Bronson

Bronson

2009, R, 92 min. Directed by Nicolas Winding Refn. Starring Tom Hardy, Matt King, Amanda Burton, Hugh Ross.

REVIEWED By Kimberley Jones, Fri., Nov. 13, 2009

Forget career criminals: Charlie Bronson is a career prisoner. Born Michael Peterson in a British suburb in 1952, he first went to prison at the age of 22 for burglarizing a post office. He stole £26.18 and received seven years for the crime, but that sentence was quickly extended as Peterson’s infractions inside began to pile up: insubordination, violence, blackmail, and multiple hostage situations. As his reputation grew, he took on the moniker Charles Bronson (the film refers to it as his “fighting name”). He’s now spent more than three decades in jail, with the majority of those years in solitary confinement, and has become a tabloid sensation as the so-called “most violent prisoner in Britain.” A figure this luridly fascinating, a personality this ludicrously outsized, warrants something more than your typical biopic, and Danish filmmaker Refn (the Pusher trilogy) smartly cuts together something just as raging and exhibitionist as its namesake. Bronson is a spectacle, and at its center is the bloody spectacular Hardy (RocknRolla), scarily bulked-up and sporting the curling mustache of a circus strongman. Refn first shoots him in solitary confinement, naked and bathed in a red light that obscures exactly which bodily excretion – blood? feces? – he’s wearing like war paint. Hardy paws the floor like a bull, readying for battle – in this case, with the armed guards about to storm his cage. It’s a kicky opening salvo, but we’ll soon see the same scene, or its endless variations, again: Bronson, fists ever balled, deliciously anticipating the fight, and then another slo-mo bare-knuckle brawl, set to a rousing soundtrack that ranges from Verdi and Wagner to blood-pressure-rising electronic beats from Glass Candy and the Pet Shop Boys. (Refn has a knack for lighting on inspired musical selections: He sets an assassination attempt, filmed from behind a curtain with all the formalist beauty of a Godfather kill, to an incongruous-seeming easy-listening song, all zippy Fifties strings and horse clomps.) Still, a sameness starts to settle over the picture, despite Refn and co-writer Brock Norman Brock’s enlivening framing device, in which Bronson, ever the showman, orates to an imaginary audience. Despite the occasional breaks in routine – brief jail respites, a new girl in his life – Bronson’s life, both inner and outer, is something of a dramatic flatline. Late in the film, in one of his many standoffs with prison authorities, Bronson is asked his terms. “What do you want?” wonders his hostage. Genuinely stumped, Bronson replies, “What have you got?” Bronson’s first instinct is to fight, to capture, to win. He never makes it to phase two of planning, just as Refn’s artful and energetic film never goes further than face value.

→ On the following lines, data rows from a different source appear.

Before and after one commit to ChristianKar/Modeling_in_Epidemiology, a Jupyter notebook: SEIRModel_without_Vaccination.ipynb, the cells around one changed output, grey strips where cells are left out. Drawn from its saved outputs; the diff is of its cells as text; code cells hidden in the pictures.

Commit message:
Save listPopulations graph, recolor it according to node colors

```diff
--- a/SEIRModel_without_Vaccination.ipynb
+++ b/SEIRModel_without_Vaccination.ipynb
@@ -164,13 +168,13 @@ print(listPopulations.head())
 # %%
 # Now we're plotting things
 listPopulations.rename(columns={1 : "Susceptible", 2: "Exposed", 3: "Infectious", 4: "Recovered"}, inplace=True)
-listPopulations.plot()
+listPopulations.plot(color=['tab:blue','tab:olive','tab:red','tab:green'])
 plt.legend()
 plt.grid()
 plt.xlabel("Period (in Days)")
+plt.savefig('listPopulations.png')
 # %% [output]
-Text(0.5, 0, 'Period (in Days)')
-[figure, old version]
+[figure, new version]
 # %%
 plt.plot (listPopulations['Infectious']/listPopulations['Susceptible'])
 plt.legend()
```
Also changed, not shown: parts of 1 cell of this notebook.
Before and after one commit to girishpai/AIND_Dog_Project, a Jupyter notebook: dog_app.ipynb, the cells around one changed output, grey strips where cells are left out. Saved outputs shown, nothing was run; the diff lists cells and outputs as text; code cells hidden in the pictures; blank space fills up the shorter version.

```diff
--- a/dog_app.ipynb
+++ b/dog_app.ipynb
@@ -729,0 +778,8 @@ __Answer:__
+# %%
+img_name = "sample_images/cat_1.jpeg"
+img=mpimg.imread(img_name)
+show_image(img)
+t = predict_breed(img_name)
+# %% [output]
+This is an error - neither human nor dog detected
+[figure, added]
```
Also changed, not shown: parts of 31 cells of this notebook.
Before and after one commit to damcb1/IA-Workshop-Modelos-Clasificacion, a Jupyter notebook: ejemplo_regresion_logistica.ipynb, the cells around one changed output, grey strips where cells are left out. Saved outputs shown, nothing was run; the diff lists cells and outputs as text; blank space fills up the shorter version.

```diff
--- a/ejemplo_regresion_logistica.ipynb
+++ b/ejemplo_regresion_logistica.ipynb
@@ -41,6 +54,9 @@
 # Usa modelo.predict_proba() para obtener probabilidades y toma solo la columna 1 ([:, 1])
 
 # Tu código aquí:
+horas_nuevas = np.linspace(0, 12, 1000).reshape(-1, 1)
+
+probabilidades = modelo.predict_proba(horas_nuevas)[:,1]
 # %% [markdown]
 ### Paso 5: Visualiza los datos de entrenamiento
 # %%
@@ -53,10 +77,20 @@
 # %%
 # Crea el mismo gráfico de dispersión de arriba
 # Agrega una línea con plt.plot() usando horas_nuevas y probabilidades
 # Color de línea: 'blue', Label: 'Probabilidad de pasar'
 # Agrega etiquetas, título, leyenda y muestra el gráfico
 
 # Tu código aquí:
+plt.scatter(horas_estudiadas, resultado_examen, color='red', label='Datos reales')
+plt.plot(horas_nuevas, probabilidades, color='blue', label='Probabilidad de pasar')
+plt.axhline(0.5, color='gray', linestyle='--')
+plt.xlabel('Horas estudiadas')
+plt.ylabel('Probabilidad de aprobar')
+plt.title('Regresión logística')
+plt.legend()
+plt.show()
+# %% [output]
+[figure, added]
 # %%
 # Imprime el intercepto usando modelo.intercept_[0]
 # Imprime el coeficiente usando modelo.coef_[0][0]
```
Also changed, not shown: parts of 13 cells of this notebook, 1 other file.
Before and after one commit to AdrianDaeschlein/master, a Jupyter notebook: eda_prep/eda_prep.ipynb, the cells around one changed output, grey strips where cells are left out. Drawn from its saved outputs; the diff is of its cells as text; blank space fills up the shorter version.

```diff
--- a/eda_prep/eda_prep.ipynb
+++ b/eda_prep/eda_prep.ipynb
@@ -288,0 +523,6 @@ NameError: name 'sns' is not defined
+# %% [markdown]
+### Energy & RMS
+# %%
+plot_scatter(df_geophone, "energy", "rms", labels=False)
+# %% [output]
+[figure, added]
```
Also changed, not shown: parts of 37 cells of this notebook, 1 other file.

A note to readers: Bold and uncensored, The Austin Chronicle has been Austin’s independent news source for almost 40 years, expressing the community’s political and environmental concerns and supporting its active cultural scene. Now more than ever, we need your support to continue supplying Austin with independent, free press. If real news is important to you, please consider making a donation of $5, $10 or whatever you can afford, to help keep our journalism on stands.

Support the Chronicle  

READ MORE
More Nicolas Winding Refn
The Art of Shock and Horror
The Art of Shock and Horror
Nicolas Winding Refn on his new book of classic film exploitation posters

Richard Whittaker, Sept. 25, 2015

More Nicolas Winding Refn
Summoning <i>The Neon Demon</i>
Summoning The Neon Demon
Nicolas Winding Refn, Cliff Martinez on horror and fashion

Richard Whittaker, June 24, 2016

More Nicolas Winding Refn Films
The Neon Demon
Cinema's bad boy, Nicolas Winding Refn, strikes again

Josh Kupecki, June 24, 2016

Only God Forgives
Drive's Nicolas Winding Refn reunites again with Ryan Gosling and adds Kristin Scott Thomas to the mix for this descent into heartlessness.

Marjorie Baumgarten, July 19, 2013

More by Kimberley Jones
We Have an Issue: Another Day of Gun Violence in America
We Have an Issue: Another Day of Gun Violence in America
Do gun owners honestly think we don’t have a problem here?

April 23, 2021

We Broke Up
Awkward anti-rom-com can't work out what kind of funny to be

April 23, 2021

KEYWORDS FOR THIS FILM

Bronson, Nicolas Winding Refn, Tom Hardy, Matt King, Amanda Burton, Hugh Ross

MORE IN THE ARCHIVES
NEWSLETTERS
One click gets you all the newsletters listed below

Breaking news, arts coverage, and daily events

Can't keep up with happenings around town? We can help.

Austin's queerest news and events

New recipes and food news delivered Mondays

Eric Goodman's Austin FC column, other soccer news

Information is power. Support the free press, so we can support Austin.   Support the Chronicle